Determined to help their father, Billy and his family devise a series of unconventional therapies for him. But the strain of looking after Dad begins to wear on them all. Billy stops writing songs and starts avoiding his friends. His sister wants to suicide-proof the house. And his mother worries about losing her job because she takes so much time off. Taking care of Dad is starting to sap the strength they need to keep him alive.
The Opposite of Music is a powerful and realistic debut novel about the lengths a family will go to in order to save one of their own, and the strength it takes to learn how to ask for help.
"In her first novel, Young explores the emotional toll clinical depression takes on one family, especially 15-year-old Billy. Arriving home one day after school with his friend Gordy, Billy is surprised to find his father, Bill Sr., already home. The man acts strangely, as if he 'sees us but doesn't acknowledge us in any way.' A doctor confirms that Bill is suffering from depression. At first, the family members go along with the doctor's recommendation to put Bill on medication but then decide to develop their own program after he suffers several worrisome side effects. Billy agrees to help his father, but his commitment comes at a high price ('You will come home directly after school so that you can take over from me,' says his mother). Billy puts all of his energy into helping his dad only to witness his father's mental health deteriorating. Billy's first-person narration conveys his growing desperation. He expresses his fears and concerns in songs and poetry, as well as through his reactions to books and articles he reads as he researches his father's illness. When his father becomes suicidal, the family decides to seek medical intervention using electroconvulsive therapy (ECT). Without judgment, Young lays out the circumstances of Bill's illness and the repercussions on the family. Teens who have encountered similar issues will be able to relate to Billy's emotional ups and downs, and to recognize the effects on his mother. As his father's mental health improves with the ECT, Billy articulates the family's fragile sense of hope, even as he finds it difficult to relinquish his role as caretaker. Ages 14-up." Publishers Weekly (Copyright Reed Business Information, Inc.)

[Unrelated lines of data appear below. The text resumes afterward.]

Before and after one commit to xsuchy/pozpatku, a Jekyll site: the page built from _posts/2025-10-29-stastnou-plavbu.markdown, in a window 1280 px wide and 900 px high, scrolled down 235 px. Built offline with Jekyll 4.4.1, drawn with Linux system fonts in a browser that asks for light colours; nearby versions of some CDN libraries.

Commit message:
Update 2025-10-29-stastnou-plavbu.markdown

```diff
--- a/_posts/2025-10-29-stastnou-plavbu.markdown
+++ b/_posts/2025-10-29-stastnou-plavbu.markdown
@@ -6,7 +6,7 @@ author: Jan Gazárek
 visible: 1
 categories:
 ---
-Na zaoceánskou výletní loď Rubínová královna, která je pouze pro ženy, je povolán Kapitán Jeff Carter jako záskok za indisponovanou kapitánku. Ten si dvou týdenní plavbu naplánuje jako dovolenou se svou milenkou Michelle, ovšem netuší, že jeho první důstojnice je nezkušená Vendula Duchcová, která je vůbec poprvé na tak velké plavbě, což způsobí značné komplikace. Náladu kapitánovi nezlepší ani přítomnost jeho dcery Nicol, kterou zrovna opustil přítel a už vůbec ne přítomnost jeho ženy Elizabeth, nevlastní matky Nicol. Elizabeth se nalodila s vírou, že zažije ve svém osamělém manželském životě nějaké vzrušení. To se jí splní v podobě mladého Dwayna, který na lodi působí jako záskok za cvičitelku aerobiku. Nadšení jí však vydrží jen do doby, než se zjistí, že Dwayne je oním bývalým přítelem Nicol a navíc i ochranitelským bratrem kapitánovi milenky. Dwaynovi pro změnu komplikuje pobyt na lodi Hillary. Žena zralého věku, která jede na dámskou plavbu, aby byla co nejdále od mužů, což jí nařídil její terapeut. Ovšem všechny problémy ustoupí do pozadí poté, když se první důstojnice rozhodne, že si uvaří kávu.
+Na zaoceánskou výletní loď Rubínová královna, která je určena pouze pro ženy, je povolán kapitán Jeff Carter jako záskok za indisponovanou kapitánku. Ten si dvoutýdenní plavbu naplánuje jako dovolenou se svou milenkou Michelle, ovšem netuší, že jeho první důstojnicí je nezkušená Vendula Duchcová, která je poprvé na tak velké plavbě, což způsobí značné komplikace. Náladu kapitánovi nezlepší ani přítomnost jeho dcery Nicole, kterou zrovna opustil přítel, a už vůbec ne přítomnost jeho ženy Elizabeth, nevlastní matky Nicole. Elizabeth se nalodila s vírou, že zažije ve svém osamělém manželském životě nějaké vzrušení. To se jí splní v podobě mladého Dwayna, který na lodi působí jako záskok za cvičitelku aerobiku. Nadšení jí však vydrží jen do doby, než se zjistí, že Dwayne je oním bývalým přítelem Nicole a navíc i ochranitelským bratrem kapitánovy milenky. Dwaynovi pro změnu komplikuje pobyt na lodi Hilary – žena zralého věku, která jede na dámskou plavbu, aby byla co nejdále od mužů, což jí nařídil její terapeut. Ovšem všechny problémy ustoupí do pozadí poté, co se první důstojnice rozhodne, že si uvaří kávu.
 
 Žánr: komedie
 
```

"No reader can fail to be touched by the combination of determination, courage, and magical thinking that the Morrisons call forth when they realize their father has lost his way. Every family fights similar battles.
But few families have an innovative and compassionate writer like Janet Ruth Young to chronicle the struggle."
-- Lois Lowry, author of the Newbery Award-winning novels, Number the Stars and The Giver
"The Opposite of Music is a skilled and unsettling storyof enmeshment in the extreme. Eerily absorbing!" -- Deb Caletti, author of the National Book Award nominee, Honey Baby Sweetheart
Taking a voyeuristic look at the crippling effects of depression, this powerful and realistic debut novel explores the lengths a family will go to in order to save one of its own, and the strength it takes to learn how to ask for help.
With his family, fifteen-year-old Billy struggles to help his father deal with a debilitating depression.
When his father's depression takes a frightening turn, Billy's entire family gets involved in caring for him, but with their mother's job on the line and the threat of suicide a constant factor in the home, Billy begins to realize that their father's best chance for recovery requires more intensive care than he and his siblings are able to provide.